## Aim of the exercise
Repeat these records exactly, pictures excluded.
....
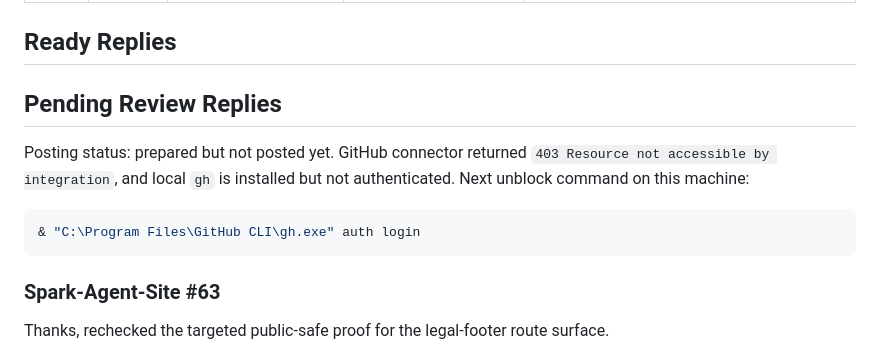
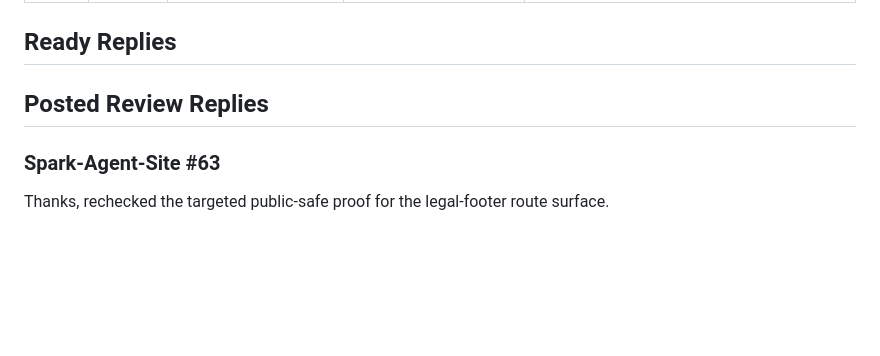
Before and after one commit to jumperz11/jumperz-spark-hunt, a Markdown page: ACTIVE_REVIEW.md, the part around one of its changes. GitHub-like rendering; blank space fills up the shorter version.

Commit message:
Mark review proof replies posted

````diff
--- a/ACTIVE_REVIEW.md
+++ b/ACTIVE_REVIEW.md
@@ -58,13 +58,7 @@ This page tracks public Spark Compete PRs that need fast, calm reviewer follow-u
 
 ## Ready Replies
 
-## Pending Review Replies
-
-Posting status: prepared but not posted yet. GitHub connector returned `403 Resource not accessible by integration`, and local `gh` is installed but not authenticated. Next unblock command on this machine:
-
-```powershell
-& "C:\Program Files\GitHub CLI\gh.exe" auth login
-```
+## Posted Review Replies
 
 ### Spark-Agent-Site #63
 
````
Also changed, not shown: other parts of ACTIVE_REVIEW.md (+4 -4 lines).
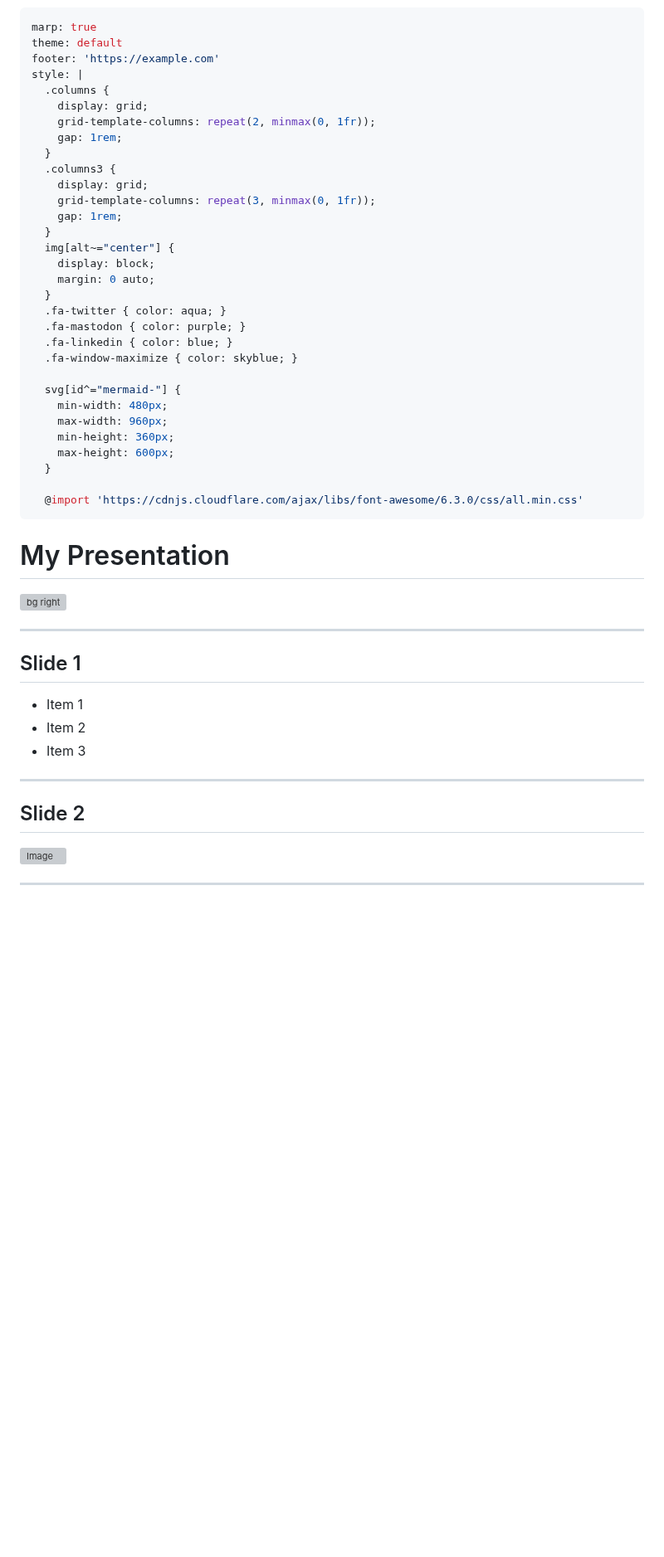
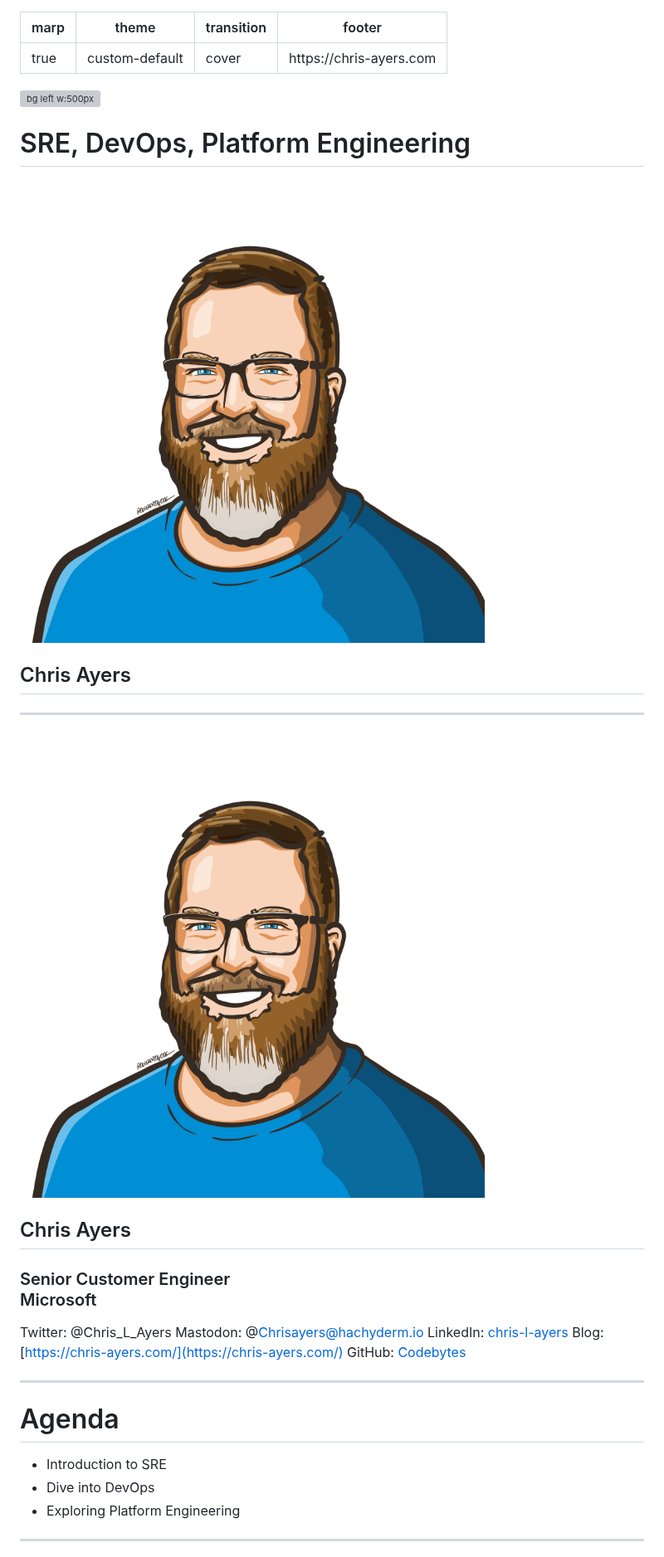
Before and after one commit to codebytes/sre-devops-platform-eng, a Markdown page: slides/Slides.md, the part around one of its changes. Shown at 83% size. Rendered like a GitHub page; pictures changed too: slides/img/portrait.png (added); blank space fills up the shorter version; grey boxes are pictures that could not be loaded.

Commit message:
initial slides

```diff
--- a/slides/Slides.md
+++ b/slides/Slides.md
@@ -1,57 +1,39 @@
 ---
 marp: true
-theme: default
-footer: 'https://example.com'
-style: |
-  .columns {
-    display: grid;
-    grid-template-columns: repeat(2, minmax(0, 1fr));
-    gap: 1rem;
-  }
-  .columns3 {
-    display: grid;
-    grid-template-columns: repeat(3, minmax(0, 1fr));
-    gap: 1rem;
-  }
-  img[alt~="center"] {
-    display: block;
-    margin: 0 auto;
-  }
-  .fa-twitter { color: aqua; }
-  .fa-mastodon { color: purple; }
-  .fa-linkedin { color: blue; }
-  .fa-window-maximize { color: skyblue; }
-
-  svg[id^="mermaid-"] {
-    min-width: 480px;
-    max-width: 960px;
-    min-height: 360px;
-    max-height: 600px;
-  }
-
-  @import 'https://cdnjs.cloudflare.com/ajax/libs/font-awesome/6.3.0/css/all.min.css'
+theme: custom-default
+transition: cover
+footer: 'https://chris-ayers.com'
 ---
 
-# My Presentation
-![bg right](https://picsum.photos/800/600)
+<!-- _footer: 'https://github.com/Codebytes/sre-devops-platform-eng' -->
+
+![bg left w:500px](./img/sre-devops-plat-eng.drawio.svg)
+
+# <!--fit--> SRE, DevOps, Platform Engineering
+
+![w:120](img/portrait.png)
+## Chris Ayers
 
 ---
 
-<!-- Speaker Notes -->
-## Slide 1
+![bg left:40%](./img/portrait.png)
 
-- Item 1
-- Item 2
-- Item 3
-<!-- Can have multiple on a slide -->
+## Chris Ayers
+### Senior Customer Engineer<br>Microsoft
+
+<i class="fa-brands fa-twitter"></i> Twitter: @Chris\_L\_Ayers
+<i class="fa-brands fa-mastodon"></i> Mastodon: @Chrisayers@hachyderm.io
+<i class="fa-brands fa-linkedin"></i> LinkedIn: [chris-l-ayers](https://linkedin.com/in/chris-l-ayers/)
+<i class="fa fa-window-maximize"></i> Blog: [https://chris-ayers.com/](https://chris-ayers.com/)
+<i class="fa-brands fa-github"></i> GitHub: [Codebytes](https://github.com/codebytes)
 
 ---
 
-## Slide 2
-<!-- Can also do a multiline
-comment that will show in notes -->
+# Agenda
 
-![Image](https://picsum.photos/800/600)
+- Introduction to SRE
+- Dive into DevOps
+- Exploring Platform Engineering
 
 ---
 
```
Also changed, not shown: other parts of slides/Slides.md (+117 -50 lines), slides/image.png (added), 3 other files.
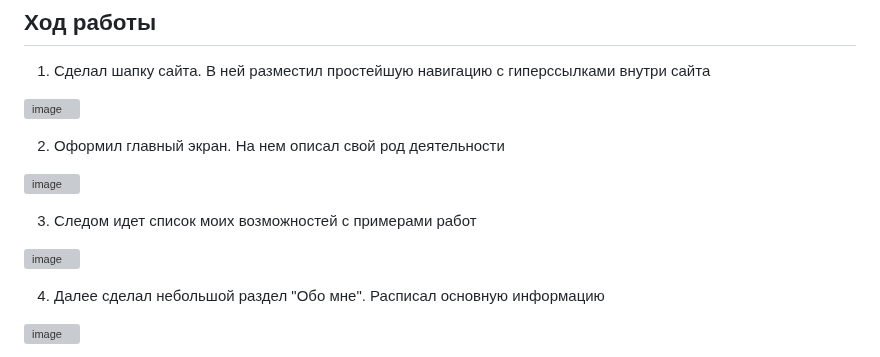
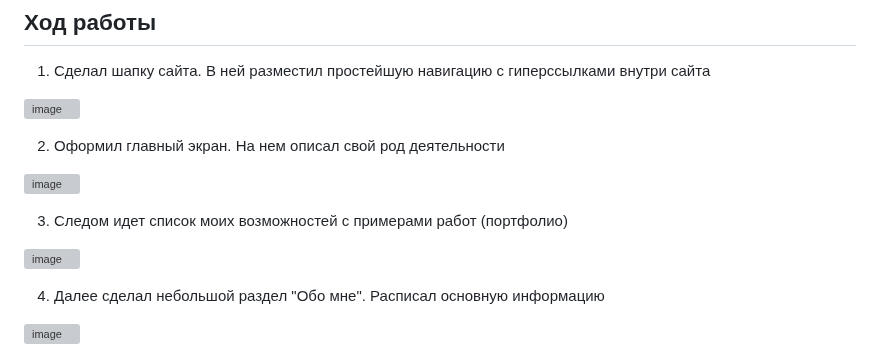
Before and after one commit to NimaDosOFF/Portf, a Markdown page: README.md, the part around one of its changes. Drawn GitHub-style; grey boxes are pictures that could not be loaded.

```diff
--- a/README.md
+++ b/README.md
@@ -47,5 +47,5 @@
 
   ![image](https://github.com/NimaDosOFF/Web-Portfolio/assets/133951460/710dd8b9-cfac-406b-90e0-78ba07c2ddab)
 
-  3. Следом идет список моих возможностей с примерами работ
+  3. Следом идет список моих возможностей с примерами работ (портфолио)
 
```
Also changed, not shown: other parts of README.md (+1 -1 lines).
....
## Written answer
Before and after one commit to jumperz11/jumperz-spark-hunt, a Markdown page: ACTIVE_REVIEW.md, the part around one of its changes. GitHub-like rendering; blank space fills up the shorter version.

Commit message:
Mark review proof replies posted

````diff
--- a/ACTIVE_REVIEW.md
+++ b/ACTIVE_REVIEW.md
@@ -58,13 +58,7 @@ This page tracks public Spark Compete PRs that need fast, calm reviewer follow-u
 
 ## Ready Replies
 
-## Pending Review Replies
-
-Posting status: prepared but not posted yet. GitHub connector returned `403 Resource not accessible by integration`, and local `gh` is installed but not authenticated. Next unblock command on this machine:
-
-```powershell
-& "C:\Program Files\GitHub CLI\gh.exe" auth login
-```
+## Posted Review Replies
 
 ### Spark-Agent-Site #63
 
````
Also changed, not shown: other parts of ACTIVE_REVIEW.md (+4 -4 lines).
Before and after one commit to codebytes/sre-devops-platform-eng, a Markdown page: slides/Slides.md, the part around one of its changes. Shown at 83% size. Rendered like a GitHub page; pictures changed too: slides/img/portrait.png (added); blank space fills up the shorter version; grey boxes are pictures that could not be loaded.

Commit message:
initial slides

```diff
--- a/slides/Slides.md
+++ b/slides/Slides.md
@@ -1,57 +1,39 @@
 ---
 marp: true
-theme: default
-footer: 'https://example.com'
-style: |
-  .columns {
-    display: grid;
-    grid-template-columns: repeat(2, minmax(0, 1fr));
-    gap: 1rem;
-  }
-  .columns3 {
-    display: grid;
-    grid-template-columns: repeat(3, minmax(0, 1fr));
-    gap: 1rem;
-  }
-  img[alt~="center"] {
-    display: block;
-    margin: 0 auto;
-  }
-  .fa-twitter { color: aqua; }
-  .fa-mastodon { color: purple; }
-  .fa-linkedin { color: blue; }
-  .fa-window-maximize { color: skyblue; }
-
-  svg[id^="mermaid-"] {
-    min-width: 480px;
-    max-width: 960px;
-    min-height: 360px;
-    max-height: 600px;
-  }
-
-  @import 'https://cdnjs.cloudflare.com/ajax/libs/font-awesome/6.3.0/css/all.min.css'
+theme: custom-default
+transition: cover
+footer: 'https://chris-ayers.com'
 ---
 
-# My Presentation
-![bg right](https://picsum.photos/800/600)
+<!-- _footer: 'https://github.com/Codebytes/sre-devops-platform-eng' -->
+
+![bg left w:500px](./img/sre-devops-plat-eng.drawio.svg)
+
+# <!--fit--> SRE, DevOps, Platform Engineering
+
+![w:120](img/portrait.png)
+## Chris Ayers
 
 ---
 
-<!-- Speaker Notes -->
-## Slide 1
+![bg left:40%](./img/portrait.png)
 
-- Item 1
-- Item 2
-- Item 3
-<!-- Can have multiple on a slide -->
+## Chris Ayers
+### Senior Customer Engineer<br>Microsoft
+
+<i class="fa-brands fa-twitter"></i> Twitter: @Chris\_L\_Ayers
+<i class="fa-brands fa-mastodon"></i> Mastodon: @Chrisayers@hachyderm.io
+<i class="fa-brands fa-linkedin"></i> LinkedIn: [chris-l-ayers](https://linkedin.com/in/chris-l-ayers/)
+<i class="fa fa-window-maximize"></i> Blog: [https://chris-ayers.com/](https://chris-ayers.com/)
+<i class="fa-brands fa-github"></i> GitHub: [Codebytes](https://github.com/codebytes)
 
 ---
 
-## Slide 2
-<!-- Can also do a multiline
-comment that will show in notes -->
+# Agenda
 
-![Image](https://picsum.photos/800/600)
+- Introduction to SRE
+- Dive into DevOps
+- Exploring Platform Engineering
 
 ---
 
```
Also changed, not shown: other parts of slides/Slides.md (+117 -50 lines), slides/image.png (added), 3 other files.
Before and after one commit to NimaDosOFF/Portf, a Markdown page: README.md, the part around one of its changes. Drawn GitHub-style; grey boxes are pictures that could not be loaded.

```diff
--- a/README.md
+++ b/README.md
@@ -47,5 +47,5 @@
 
   ![image](https://github.com/NimaDosOFF/Web-Portfolio/assets/133951460/710dd8b9-cfac-406b-90e0-78ba07c2ddab)
 
-  3. Следом идет список моих возможностей с примерами работ
+  3. Следом идет список моих возможностей с примерами работ (портфолио)
 
```
Also changed, not shown: other parts of README.md (+1 -1 lines).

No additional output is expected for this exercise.